An owner of gold and silver may earn effective interest through a reduced rate, with gold or silver used as collateral. Many banks will not accept gold or silver as collateral, but if one will accept the metals, a collateralized loan will cost less interest than some other type of loan or by using collateral with greater risk. Only a portion of the value of gold and silver will be accepted to reserve a margin if the gold and silver should be sold to satisfy the loan.
Generally gold and silver are purchased for either or both of two purposes. One is the potential for making a profit if the metals are purchased at a low price and sold later at a higher price.The other is to hold gold and silver, usually in the form of coins, as a hedge against hyperinflation by which paper money loses practically all of its value.
2. How can one buy Swiss francs at a discount?
This is the same as asking where and how you can buy dollars at a discount. Swiss francs are money -- and are highly prized currency in world circles. In every case I know about, you could expect to pay a premium or an exchange fee when changing dollars into swiss francs -- or almost any other currency. Some illegal means might be available for exchanging dollars for swift francs if the holder was dealing in stolen currency or had been paid in Swiss francs for some activity for which he would prefer not to exchange the francs directly.

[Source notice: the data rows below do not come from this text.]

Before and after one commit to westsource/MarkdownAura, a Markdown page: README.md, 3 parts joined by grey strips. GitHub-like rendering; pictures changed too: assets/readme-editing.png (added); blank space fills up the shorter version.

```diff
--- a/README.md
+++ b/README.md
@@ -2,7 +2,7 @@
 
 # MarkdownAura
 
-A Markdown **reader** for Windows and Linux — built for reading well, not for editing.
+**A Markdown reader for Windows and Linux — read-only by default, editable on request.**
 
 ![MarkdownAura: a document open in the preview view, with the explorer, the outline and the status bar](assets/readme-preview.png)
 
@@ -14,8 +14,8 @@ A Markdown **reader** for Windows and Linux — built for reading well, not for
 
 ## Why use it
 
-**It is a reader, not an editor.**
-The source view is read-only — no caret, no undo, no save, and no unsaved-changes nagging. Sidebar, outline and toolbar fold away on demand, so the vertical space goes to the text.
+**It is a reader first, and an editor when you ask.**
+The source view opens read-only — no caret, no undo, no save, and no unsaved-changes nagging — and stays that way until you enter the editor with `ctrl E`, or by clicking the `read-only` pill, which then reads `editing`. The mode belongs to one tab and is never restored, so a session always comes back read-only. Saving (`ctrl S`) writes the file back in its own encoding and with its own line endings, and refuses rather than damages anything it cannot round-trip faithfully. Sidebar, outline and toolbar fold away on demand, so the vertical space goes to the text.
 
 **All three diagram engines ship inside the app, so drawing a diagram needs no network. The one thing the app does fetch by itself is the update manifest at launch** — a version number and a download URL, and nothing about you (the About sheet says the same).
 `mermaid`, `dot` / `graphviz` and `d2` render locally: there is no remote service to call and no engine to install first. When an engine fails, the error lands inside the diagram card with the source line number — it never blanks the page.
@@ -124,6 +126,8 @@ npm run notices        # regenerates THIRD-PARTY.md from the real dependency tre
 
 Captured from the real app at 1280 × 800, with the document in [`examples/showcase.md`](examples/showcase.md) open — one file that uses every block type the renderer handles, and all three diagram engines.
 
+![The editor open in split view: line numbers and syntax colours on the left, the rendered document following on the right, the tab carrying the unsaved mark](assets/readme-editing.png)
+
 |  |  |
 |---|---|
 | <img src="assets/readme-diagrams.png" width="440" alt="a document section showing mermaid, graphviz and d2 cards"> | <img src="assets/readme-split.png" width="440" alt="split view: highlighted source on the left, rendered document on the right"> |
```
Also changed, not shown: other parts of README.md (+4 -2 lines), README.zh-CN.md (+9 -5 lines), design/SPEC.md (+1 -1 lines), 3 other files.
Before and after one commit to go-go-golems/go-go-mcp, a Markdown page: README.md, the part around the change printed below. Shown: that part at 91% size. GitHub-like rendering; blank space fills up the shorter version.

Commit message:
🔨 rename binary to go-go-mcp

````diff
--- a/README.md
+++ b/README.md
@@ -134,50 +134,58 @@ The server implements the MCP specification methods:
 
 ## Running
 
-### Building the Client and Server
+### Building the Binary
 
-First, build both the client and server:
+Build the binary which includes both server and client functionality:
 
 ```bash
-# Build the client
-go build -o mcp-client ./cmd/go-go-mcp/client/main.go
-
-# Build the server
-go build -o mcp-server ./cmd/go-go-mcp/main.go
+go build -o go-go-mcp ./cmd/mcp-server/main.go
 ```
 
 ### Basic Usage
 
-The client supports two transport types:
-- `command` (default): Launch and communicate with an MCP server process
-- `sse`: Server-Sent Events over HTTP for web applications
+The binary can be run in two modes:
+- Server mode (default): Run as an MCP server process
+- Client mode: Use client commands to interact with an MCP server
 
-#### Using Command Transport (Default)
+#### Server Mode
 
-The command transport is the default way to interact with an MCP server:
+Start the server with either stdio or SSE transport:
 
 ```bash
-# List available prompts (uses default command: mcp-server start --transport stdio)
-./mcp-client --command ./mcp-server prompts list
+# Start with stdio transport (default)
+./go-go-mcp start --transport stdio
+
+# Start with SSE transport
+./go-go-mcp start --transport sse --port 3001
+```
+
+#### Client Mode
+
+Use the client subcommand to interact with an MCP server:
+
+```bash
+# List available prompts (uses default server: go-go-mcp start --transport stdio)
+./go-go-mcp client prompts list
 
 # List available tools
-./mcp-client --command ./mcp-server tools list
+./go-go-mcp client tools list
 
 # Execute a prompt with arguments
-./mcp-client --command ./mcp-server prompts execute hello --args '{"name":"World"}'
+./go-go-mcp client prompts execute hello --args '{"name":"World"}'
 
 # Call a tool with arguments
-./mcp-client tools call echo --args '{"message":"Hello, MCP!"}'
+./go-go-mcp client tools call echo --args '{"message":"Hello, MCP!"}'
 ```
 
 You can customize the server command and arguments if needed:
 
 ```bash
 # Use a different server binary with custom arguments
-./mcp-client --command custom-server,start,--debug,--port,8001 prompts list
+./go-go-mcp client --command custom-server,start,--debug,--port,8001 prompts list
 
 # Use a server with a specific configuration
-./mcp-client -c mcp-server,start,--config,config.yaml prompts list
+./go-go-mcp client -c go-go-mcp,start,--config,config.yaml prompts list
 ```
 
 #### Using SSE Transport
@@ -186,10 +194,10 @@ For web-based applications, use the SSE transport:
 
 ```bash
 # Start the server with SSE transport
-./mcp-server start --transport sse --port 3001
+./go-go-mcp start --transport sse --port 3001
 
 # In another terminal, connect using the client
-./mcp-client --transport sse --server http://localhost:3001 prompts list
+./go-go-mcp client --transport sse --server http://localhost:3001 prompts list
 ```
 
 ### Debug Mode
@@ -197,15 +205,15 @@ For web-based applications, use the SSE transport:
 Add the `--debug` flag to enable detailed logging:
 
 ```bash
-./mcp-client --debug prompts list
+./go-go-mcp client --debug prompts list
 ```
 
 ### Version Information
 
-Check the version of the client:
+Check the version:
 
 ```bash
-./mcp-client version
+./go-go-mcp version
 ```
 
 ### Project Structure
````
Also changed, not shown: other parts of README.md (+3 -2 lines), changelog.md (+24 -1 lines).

Many countries are in less fortunate circumstances than Switzerland, and their currency is traded openly on the black market at more favorable rates than the official standard. Depending on the country and the circumstances, buying currency on the black market entails some risks. Usually such transactions can be completed only within the country or near its borders.
3. How can one turn his family into a legal tax-free foundation?
This myth of somehow operating a family as a charitable or tax-free foundation persists even though the IRS has either closed every loophole or encased it with so many restrictions as to be unworkable. Tax-free family foundations exist, but they must produce income for distribution to recognize charities. One foundation that worked for a while enabled a family to pay college expenses with before-tax dollars. This plan is no longer available. While some possibilities remain, they represent a high-risk area subject to IRS audit and possible penalties. Before embarking on any plan to establish a family foundation, consult with a tax-wise attorney -- and then proceed cautiously.